Records provided –
<<<<

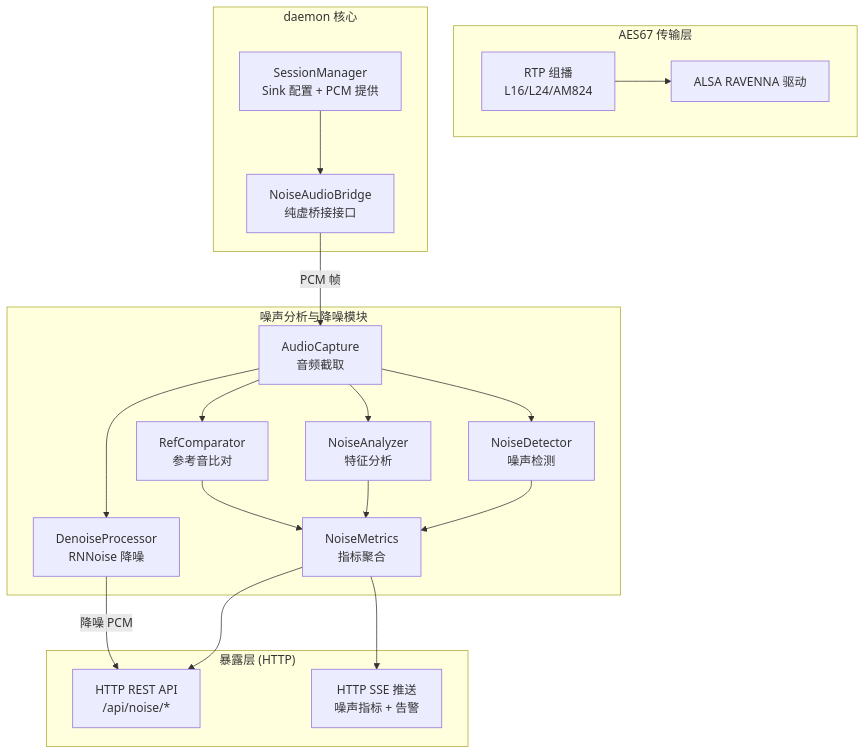
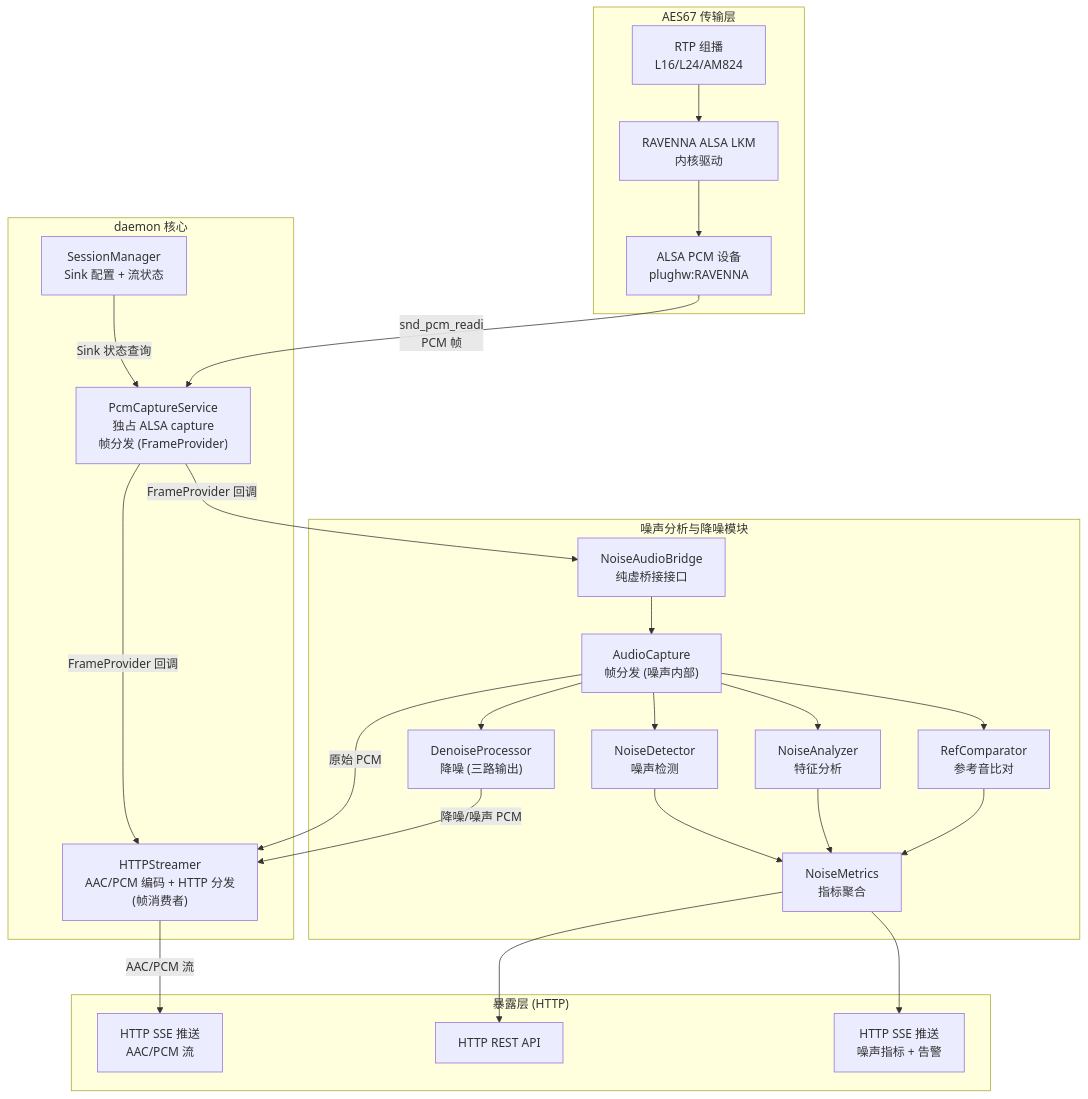
Before and after one commit to JunJunHub/aes67-linux-daemon: the second of 5 diagrams in docs/noise/architecture-design.md, drawn with Mermaid. The commit also changed other lines of this file, not shown here.

First line of the commit message:
docs(noise): 修正架构设计 — 统一 PCM 分发、PcmCaptureService、Streamer 重构、三路输出

````diff
--- a/docs/noise/architecture-design.md
+++ b/docs/noise/architecture-design.md
@@ -174,40 +174,44 @@
 ```mermaid
 flowchart TB
     subgraph AES67["AES67 传输层"]
         RTP["RTP 组播<br/>L16/L24/AM824"]
-        ALSA["ALSA RAVENNA 驱动"]
+        LKM["RAVENNA ALSA LKM<br/>内核驱动"]
+        ALSA["ALSA PCM 设备<br/>plughw:RAVENNA"]
     end
 
     subgraph CORE["daemon 核心"]
-        SM["SessionManager<br/>Sink 配置 + PCM 提供"]
-        BRIDGE["NoiseAudioBridge<br/>纯虚桥接接口"]
+        SM["SessionManager<br/>Sink 配置 + 流状态"]
+        PCS["PcmCaptureService<br/>独占 ALSA capture<br/>帧分发 (FrameProvider)"]
+        STR["HTTPStreamer<br/>AAC/PCM 编码 + HTTP 分发<br/>(帧消费者)"]
     end
 
     subgraph NOISE["噪声分析与降噪模块"]
-        CAP["AudioCapture<br/>音频截取"]
+        BRIDGE_IF["NoiseAudioBridge<br/>纯虚桥接接口"]
+        CAP["AudioCapture<br/>帧分发 (噪声内部)"]
         DET["NoiseDetector<br/>噪声检测"]
         ANA["NoiseAnalyzer<br/>特征分析"]
-        DNR["DenoiseProcessor<br/>RNNoise 降噪"]
+        DNR["DenoiseProcessor<br/>降噪 (三路输出)"]
         REF["RefComparator<br/>参考音比对"]
         MET["NoiseMetrics<br/>指标聚合"]
     end
 
     subgraph API["暴露层 (HTTP)"]
-        HTTP["HTTP REST API<br/>/api/noise/*"]
-        SSE["HTTP SSE 推送<br/>噪声指标 + 告警"]
+        AudioSSE["HTTP SSE 推送<br/>AAC/PCM 流"]
+        HTTP["HTTP REST API"]
+        NoiseSSE["HTTP SSE 推送<br/>噪声指标 + 告警"]
     end
 
-    RTP --> ALSA
-    SM --> BRIDGE
-    BRIDGE -->|PCM 帧| CAP
-    CAP --> DET
-    CAP --> ANA
-    CAP --> DNR
-    CAP --> REF
-    DET --> MET
-    ANA --> MET
+    RTP --> LKM --> ALSA
+    SM -->|Sink 状态查询| PCS
+    ALSA -->|snd_pcm_readi<br/>PCM 帧| PCS
+    PCS -->|FrameProvider 回调| STR
+    PCS -->|FrameProvider 回调| BRIDGE_IF
+    BRIDGE_IF --> CAP
+    CAP --> DET & ANA & DNR & REF
+    DET & ANA --> MET
     REF --> MET
-    MET --> HTTP
-    MET --> SSE
-    DNR -->|降噪 PCM| HTTP
+    MET --> HTTP & NoiseSSE
+    CAP -->|原始 PCM| STR
+    DNR -->|降噪/噪声 PCM| STR
+    STR -->|AAC/PCM 流| AudioSSE
 ```
````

>>>>

What you should do –
Lines with "subgraph": find them in the data and copy each one.

Task answer –
     subgraph AES67["AES67 传输层"]
     subgraph CORE["daemon 核心"]
     subgraph NOISE["噪声分析与降噪模块"]
     subgraph API["暴露层 (HTTP)"]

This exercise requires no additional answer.